Find every line below that contains the word "role" and copy it out.

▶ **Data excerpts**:
:::

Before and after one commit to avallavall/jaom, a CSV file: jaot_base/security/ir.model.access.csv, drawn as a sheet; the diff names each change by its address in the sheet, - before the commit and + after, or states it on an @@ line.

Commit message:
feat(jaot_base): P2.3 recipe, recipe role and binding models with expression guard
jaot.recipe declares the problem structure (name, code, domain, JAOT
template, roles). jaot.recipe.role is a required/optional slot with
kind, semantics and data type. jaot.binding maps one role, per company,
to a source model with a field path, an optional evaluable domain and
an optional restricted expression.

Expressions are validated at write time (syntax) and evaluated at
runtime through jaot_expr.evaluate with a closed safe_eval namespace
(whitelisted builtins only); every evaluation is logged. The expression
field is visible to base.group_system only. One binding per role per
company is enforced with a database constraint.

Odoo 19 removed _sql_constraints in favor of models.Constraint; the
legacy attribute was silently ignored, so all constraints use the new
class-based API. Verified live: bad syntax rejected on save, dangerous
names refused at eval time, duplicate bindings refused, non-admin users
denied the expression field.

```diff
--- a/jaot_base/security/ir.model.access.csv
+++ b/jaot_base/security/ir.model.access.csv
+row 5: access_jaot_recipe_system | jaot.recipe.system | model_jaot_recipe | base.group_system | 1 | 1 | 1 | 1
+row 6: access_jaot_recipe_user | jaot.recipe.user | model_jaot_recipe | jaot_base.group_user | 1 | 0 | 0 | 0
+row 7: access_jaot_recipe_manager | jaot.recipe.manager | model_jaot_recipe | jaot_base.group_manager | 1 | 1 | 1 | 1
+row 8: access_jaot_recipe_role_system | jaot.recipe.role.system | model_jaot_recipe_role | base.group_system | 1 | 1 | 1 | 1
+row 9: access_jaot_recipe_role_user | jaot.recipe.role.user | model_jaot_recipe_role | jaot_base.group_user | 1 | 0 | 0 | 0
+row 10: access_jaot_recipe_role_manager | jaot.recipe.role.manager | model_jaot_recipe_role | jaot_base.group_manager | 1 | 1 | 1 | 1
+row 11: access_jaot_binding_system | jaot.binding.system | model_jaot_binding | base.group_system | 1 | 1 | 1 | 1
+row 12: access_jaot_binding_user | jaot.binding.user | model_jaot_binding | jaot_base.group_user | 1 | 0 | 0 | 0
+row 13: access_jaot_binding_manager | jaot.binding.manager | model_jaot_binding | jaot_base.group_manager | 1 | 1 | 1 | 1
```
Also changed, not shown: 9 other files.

:::

▶ **Result of the task**:
feat(jaot_base): P2.3 recipe, recipe role and binding models with expression guard
template, roles). jaot.recipe.role is a required/optional slot with
kind, semantics and data type. jaot.binding maps one role, per company,
field is visible to base.group_system only. One binding per role per
+row 8: access_jaot_recipe_role_system | jaot.recipe.role.system | model_jaot_recipe_role | base.group_system | 1 | 1 | 1 | 1
+row 9: access_jaot_recipe_role_user | jaot.recipe.role.user | model_jaot_recipe_role | jaot_base.group_user | 1 | 0 | 0 | 0
+row 10: access_jaot_recipe_role_manager | jaot.recipe.role.manager | model_jaot_recipe_role | jaot_base.group_manager | 1 | 1 | 1 | 1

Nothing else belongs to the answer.